Due to the economical and political changes marked by globalization, neo-liberalism and, post-industrialism a changed spatial configuration is emerging in which an increased division is taking place, into on the one hand, economical and demographical growing urban areas, where the urban fabric is being concentrated, and on the other, into declining urban areas that experience a dilution of the urban fabric and a de-concentration of people and capital. This gives an uneven spatial geography where some places are becoming nodal points in the global society and others are left behind. But the urban situation of concentration and de-concentration is also closely connected where there is a dynamic relation between the two. Decline might in some cases even be seen as an aspect of growth, where the growth of some places influence the decline in others. With this approach the urban fabric can, therefore, best be described as a conglomerate of greater and smaller urban concentrations living in the same organism. In this conglomerate there are build and open spaces as well as urban growth and urban decline. This corresponds with present urban theory that turns the back on a concentric understanding of the urban; having a city center with a surrounding periphery.

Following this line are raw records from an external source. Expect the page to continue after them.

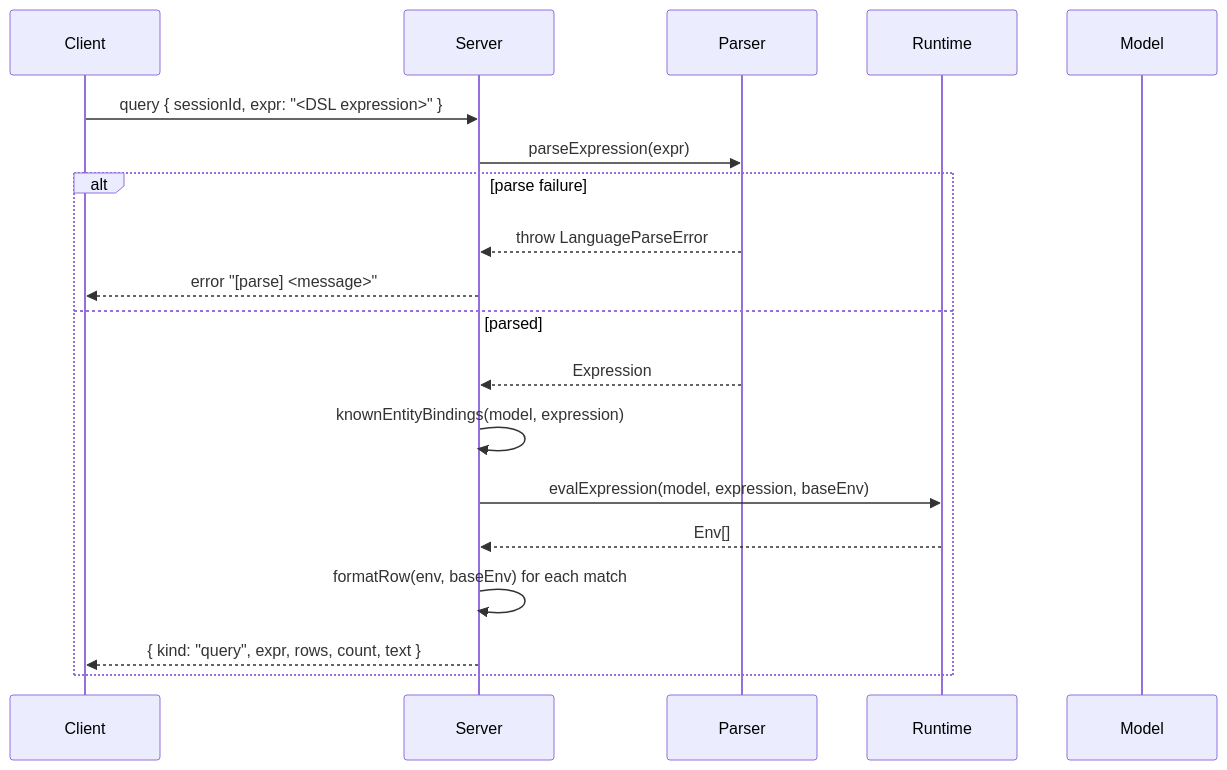
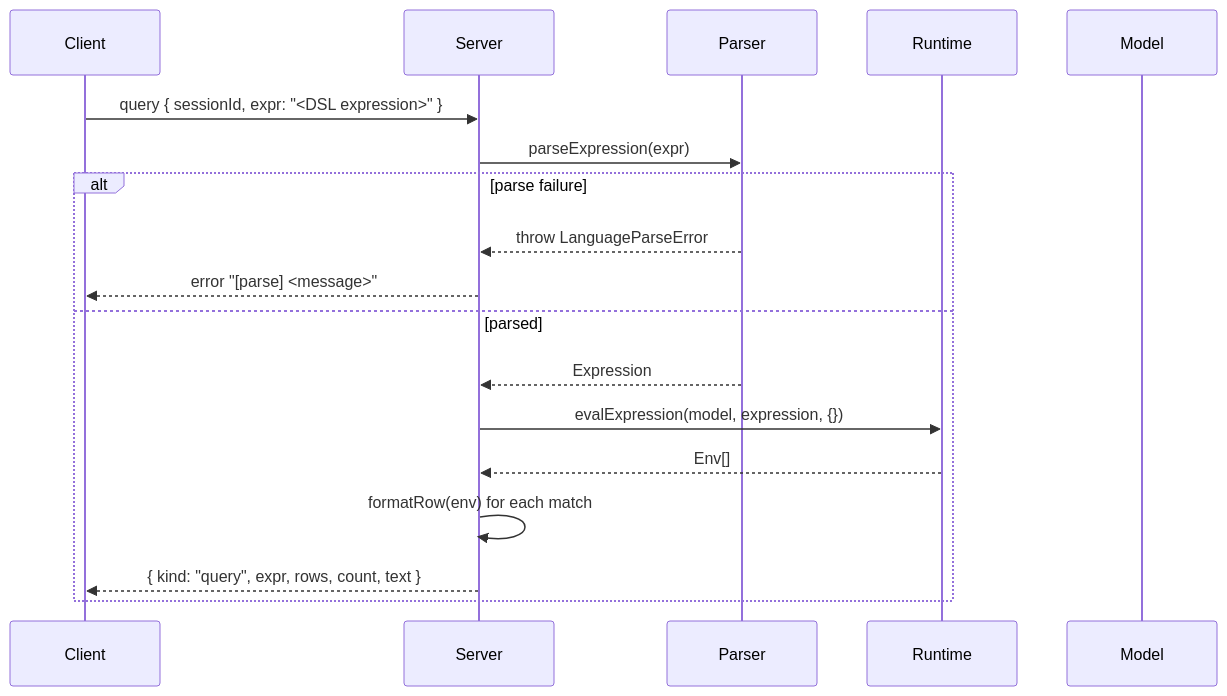
Before and after one commit to johnnyfs/qualms: the fifth of 12 diagrams in specs/protocol.md, drawn with Mermaid. The commit also changed other lines of this file and 11 other files, not shown here.

````diff
--- a/specs/protocol.md
+++ b/specs/protocol.md
@@ -136,22 +137,21 @@
 ```mermaid
 sequenceDiagram
   participant Client
   participant Server
   participant Parser
   participant Runtime
   participant Model
 
   Client->>Server: query { sessionId, expr: "<DSL expression>" }
   Server->>Parser: parseExpression(expr)
   alt parse failure
     Parser-->>Server: throw LanguageParseError
     Server-->>Client: error "[parse] <message>"
   else parsed
     Parser-->>Server: Expression
-    Server->>Server: knownEntityBindings(model, expression)
-    Server->>Runtime: evalExpression(model, expression, baseEnv)
+    Server->>Runtime: evalExpression(model, expression, {})
     Runtime-->>Server: Env[]
-    Server->>Server: formatRow(env, baseEnv) for each match
+    Server->>Server: formatRow(env) for each match
     Server-->>Client: { kind: "query", expr, rows, count, text }
   end
 ```
````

Instead a poly-nuclear approach where the urban world is a structure of enclaves connected through networks is found suitable (Nielsen 2001; Flusty and Dear 1999).
Against this background this paper will explore the concept of urban transformation as a way of understanding the dynamic relations between growth and decline.